## Directions
Below are some records. Pull every line that contains the word "margin".

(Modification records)
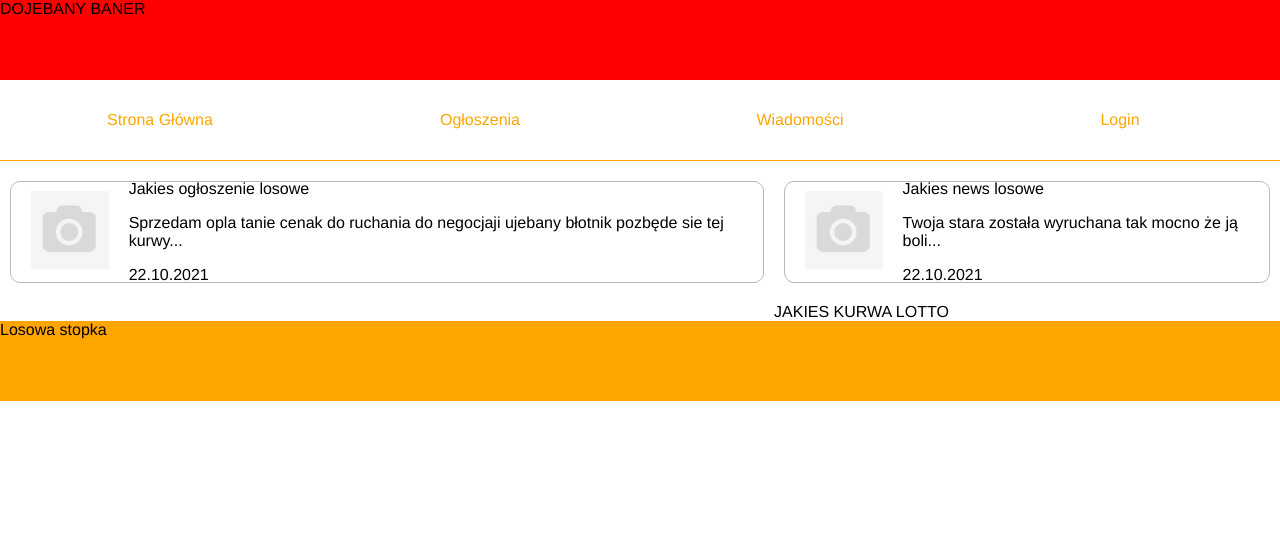
Repository: PatrykStawik/projectppz
Page: /
The author's editor kept a copy of each file at every save. The page is drawn from the files as they stood at one save, then again after the next save.
The browser window is 1280 px wide. The pictures show the whole page.
The project was rebuilt for these pictures with package versions that can differ from the ones it lists, and the page was loaded fresh each time. The framework's server and built-in components were replaced by stand-ins that run in the browser.

Above is the page before, as saved 2021-05-22 14:01:46.

### pages/_app.tsx
import React from 'react';
import type { AppProps } from 'next/app';
import { GlobalStyle } from '../styles/globalStyles';
import { Header } from '../components/Header';
import { Footer } from '../components/Footer'

function MyApp({ Component, pageProps }: AppProps) {
  return (
    <>
      <GlobalStyle />
      <Header/>
        <Component {...pageProps} />
      <Footer/>
    </>
  );
}

// eslint-disable-next-line import/no-default-export
export default MyApp;

### pages/_document.tsx
import React from 'react';
import Document, { DocumentContext, DocumentInitialProps } from 'next/document';
import { ServerStyleSheet } from 'styled-components';

class MyDocument extends Document {
  static async getInitialProps(ctx: DocumentContext): Promise<DocumentInitialProps> {
    const sheet = new ServerStyleSheet();
    const originalRenderPage = ctx.renderPage;

    try {
      ctx.renderPage = () =>
        originalRenderPage({
          enhanceApp: App => props => sheet.collectStyles(<App {...props} />),
        });

      const initialProps = await Document.getInitialProps(ctx);
      return {
        ...initialProps,
        styles: (
          <>
            {initialProps.styles}
            {sheet.getStyleElement()}
          </>
        ),
      };
    } finally {
      sheet.seal();
    }
  }
}

// eslint-disable-next-line import/no-default-export
export default MyDocument;

### pages/index.tsx
import React from 'react';
import { IndexPage } from '../components/IndexPage';

const index = () => <IndexPage />;

// eslint-disable-next-line import/no-default-export
export default index;

### styles/globalStyles.ts
import { createGlobalStyle } from 'styled-components';

export const GlobalStyle = createGlobalStyle`
  body {
    margin: 0;
    padding: 0;
    font-family: Open-Sans, Helvetica, Sans-Serif;
  }
`;

### components/IndexPage/index.tsx
export { IndexPage } from './IndexPage';

### components/Header/Header.tsx
import React from 'react';
import styled from 'styled-components';
import { colors } from '../../styles/colors';
import { centerText, setFlex } from '../../styles/functions';
import { NextLink } from '../common/NextLink';

const Wrapper = styled.header`
  .baner {
    height: 80px;
    background-color: ${colors.red};
  }
  .menu {
    ${setFlex('column')}
    height: 80px;
    border-bottom: 1px solid ${colors.orange};
    .menuItem {
      flex: 1;
      height: 100%;
      ${centerText(80)};
      background-color: ${colors.white};
      color: ${colors.orange};
      cursor: pointer;
      transition: .5s all;
      &:hover{
        font-weight: bold;
      }
    }
  }
`;

const data = [
  { title: 'Strona Główna', href: '/' },
  { title: 'Ogłoszenia', href: '/ogloszenia' },
  { title: 'Wiadomości', href: '/wiadomosci' },
  { title: 'Login', href: '/login' },
];

export const Header = () => {
  return (
    <Wrapper>
      <div className="baner">DOJEBANY BANER</div>
      <div className="menu">
        {data.map(({ title, href }) => (
          <NextLink href={href} key={title}>
            <div className="menuItem">{title}</div>
          </NextLink>
        ))}
      </div>
    </Wrapper>
  );
};

### components/Footer/Footer.tsx
import React from 'react';
import styled from 'styled-components';
import { colors } from '../../styles/colors';

const Wrapper = styled.footer`
    height: 80px;
    background-color: ${colors.orange};
`;

export const Footer = () => {
  return (
    <Wrapper>
      Losowa stopka
    </Wrapper>
  );
};

### components/IndexPage/IndexPage.tsx
import React from 'react';
import styled from 'styled-components';
import { Bar } from '../common/Bar';
import { setFlex } from '../../styles/functions';

const Wrapper = styled.div`
  ${setFlex()}
  .advertisement{
    border: 1px solid gray;
  }
  .container{

  }
`;

export const IndexPage = () => {
  return (
    <Wrapper>
      <div className="advertisement">
        <Bar
          title="Jakies ogłoszenie losowe"
          content="Sprzedam opla tanie cenak do ruchania do negocjaji ujebany błotnik pozbęde sie tej kurwy"
          date="22.10.2021"
        />
      </div>
      <div className="container">
        <div className="news">
          <Bar
            title="Jakies news losowe"
            content="Twoja stara została wyruchana tak mocno że ją boli"
            date="22.10.2021"
          />
        </div>
        <div className="lotto">JAKIES KURWA LOTTO</div>
      </div>
    </Wrapper>
  );
};

### styles/colors.ts
export const colors = {
  white: "white",
  black: "black",
  red: "red",
  orange: "orange",
  gray: "#b8b7b7"
}

### styles/functions.ts
export const centerText = (height: number) => {
  return `text-align: center;
  line-height: ${height}px`
}

export const setFlex = (type: "row" | "column" = "row") => {
  return `display: flex; flex-direction: ${type}`
}

### components/common/NextLink/index.tsx
export { NextLink } from './NextLink';

### components/common/Bar/index.tsx
export { Bar } from './Bar';

### components/common/NextLink/NextLink.tsx
import React from 'react';
import Link from 'next/link';
import styled from 'styled-components';
import { colors } from '../../../styles/colors';

const StyledLink = styled.a`
  color: ${colors.black};
  text-decoration: none;
  width: 100%;
`;

interface Props {
  href: string;
}

export const NextLink: React.FC<Props> = ({ children, href }) => {
  return (
    <Link href={href}>
      <StyledLink>{children}</StyledLink>
    </Link>
  );
};

### components/common/Bar/Bar.tsx
import React from 'react';
import Image from 'next/image';
import styled from 'styled-components';
import { setFlex } from '../../../styles/functions';
import { colors } from '../../../styles/colors';

interface Props {
  title: string;
  content: string;
  date: string;
}

const Wrapper = styled.div`
  height: 100px;
  border: 1px solid ${colors.gray};
  border-radius: 10px;
  margin: 20px 10px;
  ${setFlex()};
  align-items: center;
  .img{
    margin-left: 20px;
  }
  .body{
    margin-left: 20px;
  }
`;

const picture = { src: '/default.jpg', alt: 'picture', width: 80, height: 80 };

export const Bar = ({ title, content, date }: Props) => {
  return (
    <Wrapper>
      <div className="img"><Image {...picture} /></div>
      <div className="body">
        <p>{title}</p>
        <p>{content.slice(0, 100)}...</p>
        <p>{date}</p>
      </div>
    </Wrapper>
  );
};

Loaded but not shown: components/Header/index.tsx (common file); components/Footer/index.tsx (common file)

After the next save:
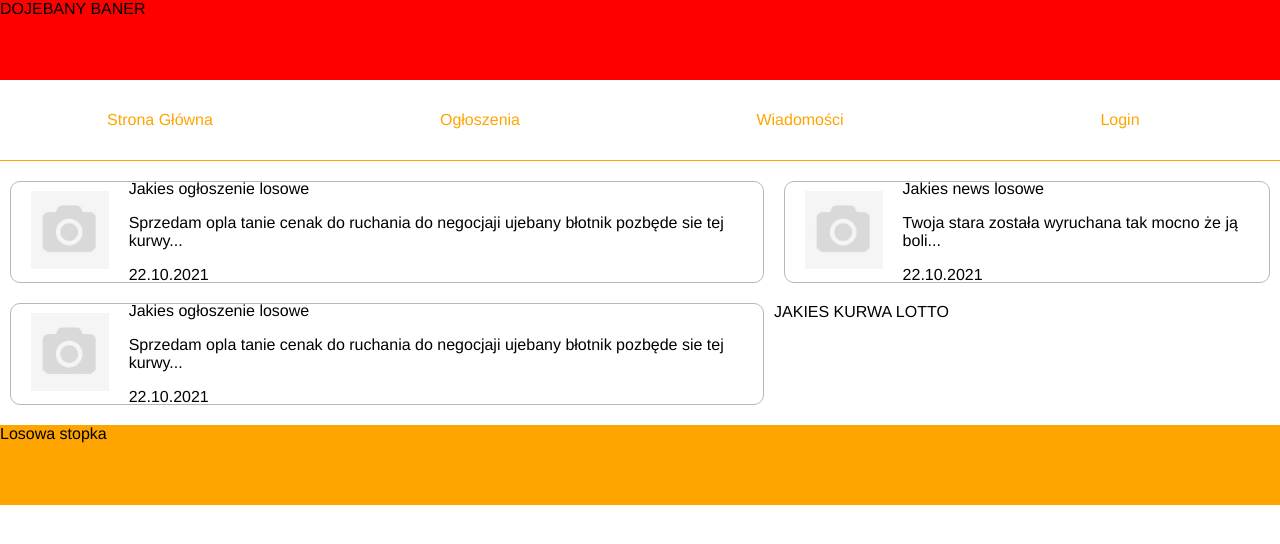
Saved 18 s later.
--- a/components/IndexPage/IndexPage.tsx
+++ b/components/IndexPage/IndexPage.tsx
@@ -22,6 +22,11 @@ export const IndexPage = () => {
           content="Sprzedam opla tanie cenak do ruchania do negocjaji ujebany błotnik pozbęde sie tej kurwy"
           date="22.10.2021"
         />
+        <Bar
+          title="Jakies ogłoszenie losowe"
+          content="Sprzedam opla tanie cenak do ruchania do negocjaji ujebany błotnik pozbęde sie tej kurwy"
+          date="22.10.2021"
+        />
       </div>
       <div className="container">
         <div className="news">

## Answer for the task
    margin: 0;
  margin: 20px 10px;
    margin-left: 20px;
    margin-left: 20px;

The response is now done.